Corroded ammunition, bent arrows and bolts should be discarded, because they can pose a serious hazard. Anything that’s questionable should be tossed into the trash-bin. I KNOW; AMMO IS IN SHORT SUPPLY. Here are a few suggestions that will help you conserve your precious supplies. MAKE THOSE PRACTICE SESSIONS COUNT. Dry firing with snap-caps is one of the best ways to keep your senses sharp. Breathing, timing, sight alignment and trigger control can all be accomplished at periodical intervals each and every week until these skills become ingrained. When you head to the range, your ammo expenditure will be minimal, your groups will be tighter and you’ll be confident, because you’ve invested the time perfecting all of your motor reflexes.
THESE ARE MY MONEY SAVING ARCHERY TIPS. In spite of the various shortages, arrows are still available, but they’re expensive, so you want to minimize damaging them while practicing. When you sight your crossbow, compound, or recurve in, try to use only one arrow or bolt. Yes, you’ll have to walk a lot more, to and from your target for retrieval, but you’ll minimize damaging the others, because you’re not taking frivolous shots. NO FOLLOW-UPS, ONE SHOT, ONE KILL, SHOULD BE YOUR GOAL. Hunting is a mental game, so establish these rules, and your harvesting record will increase exponentially.
HOW FAR AWAY IS THAT BUCK? Miscalculating the range is the number one reason why bow hunters miss their game! The same rule applies for expert riflemen who are shooting at long distances. Notice I didn’t say, novices, because they have a tendency to, YANK THE TRIGGER. Like I said, it’s imperative to refine those motor skills, and practicing is the only way to become proficient. ALL OF US WERE NEOPHYTES WHEN WE STARTED, SO REMAIN HUMBLE. In my opinion, commercial range-finders were God’s gift to hunters, and there are numerous makes and models to choose from, so take your pick. Knowing how to strategically use one of these valuable tools will put more venison in the freezer. HERE’S ANOTHER MILLION DOLLAR BOW HUNTER GAME-GETTER TRICK: when you’re hunting in the forest, observe your quarry’s possible avenues of approach, and “RANGE” certain landmarks within these kill zones. When that MONSTER BUCK mysteriously appears and he steps next to that, BIG OAK TREE, ROCK, OR STUMP, you’ll know the precise distance, because you took the time to do your homework!

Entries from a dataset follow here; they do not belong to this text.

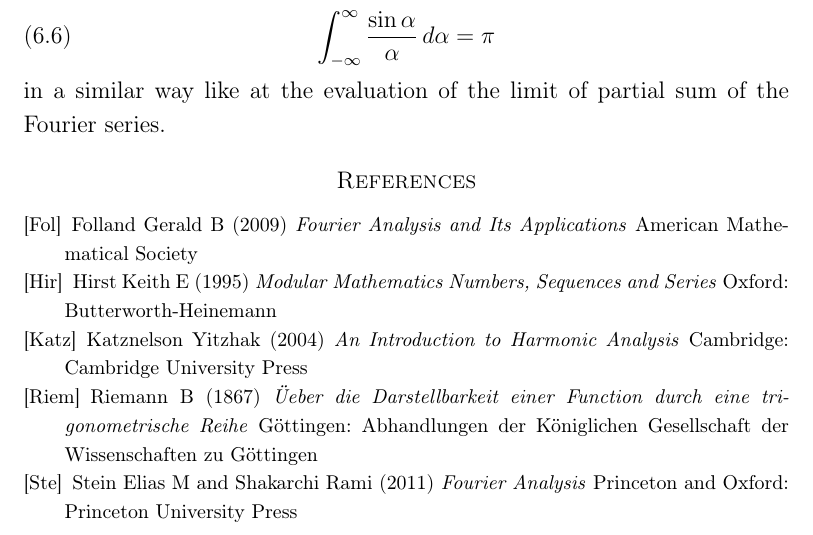
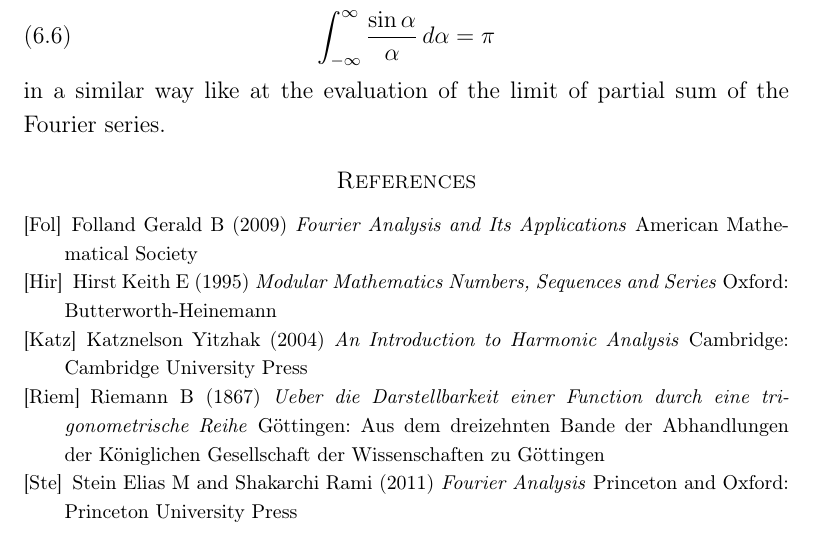
Before and after one commit to pjpxyz/pjpxyz.github.io, a LaTeX paper (FourierSeriesConvergence/FSConvergence_S_005a.tex): part of page 6 of 7, cut so that both start at the same text. Compiled offline with pdfLaTeX.

Commit message:
Add files via upload
Riemann Reference corrected

```diff
--- a/FourierSeriesConvergence/FSConvergence_S_005a.tex
+++ b/FourierSeriesConvergence/FSConvergence_S_005a.tex
@@ -462,8 +462,9 @@ in a similar way like at the evaluation of the limit of partial sum of the Fouri
                                          Cambridge: Cambridge University Press
 
 \bibitem[Riem]{kn:Riemann_Book} Riemann~B\
-                                         (1867) {\em Üeber die Darstellbarkeit ei\-ner Fun\-ction durch ei\-ne tri\-gonometrische Reihe\/}
-                                         Göttingen: Abhandlungen der Königlichen Gesellschaft der Wissenschaften zu Göttingen
+                                         (1867) {\em Ueber die Darstellbarkeit ei\-ner Fun\-ction durch ei\-ne tri\-gonometrische Reihe\/}
+                                         Göttingen:
+                                         Aus dem dreizehnten Bande der Abhandlungen der Königlichen Gesellschaft der Wissenschaften zu Göttingen
 
 \bibitem[Ste]{kn:Stein_Book} Stein~Elias~M and Shakarchi Rami\
                                          (2011) {\em Fourier Analysis\/} Princeton and Oxford:
```
Also changed, not shown: FourierSeriesConvergence/FSConvergence_S_005a.pdf.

Not if, but when you take that magnificent Buck on opening weekend, I’d like to hear your story. Join us on Facebook, and tune into our podcast program, THE OUACHITA BUSHCRAFT AND SURVIVAL SHOW. Your comments and suggestions are always welcome.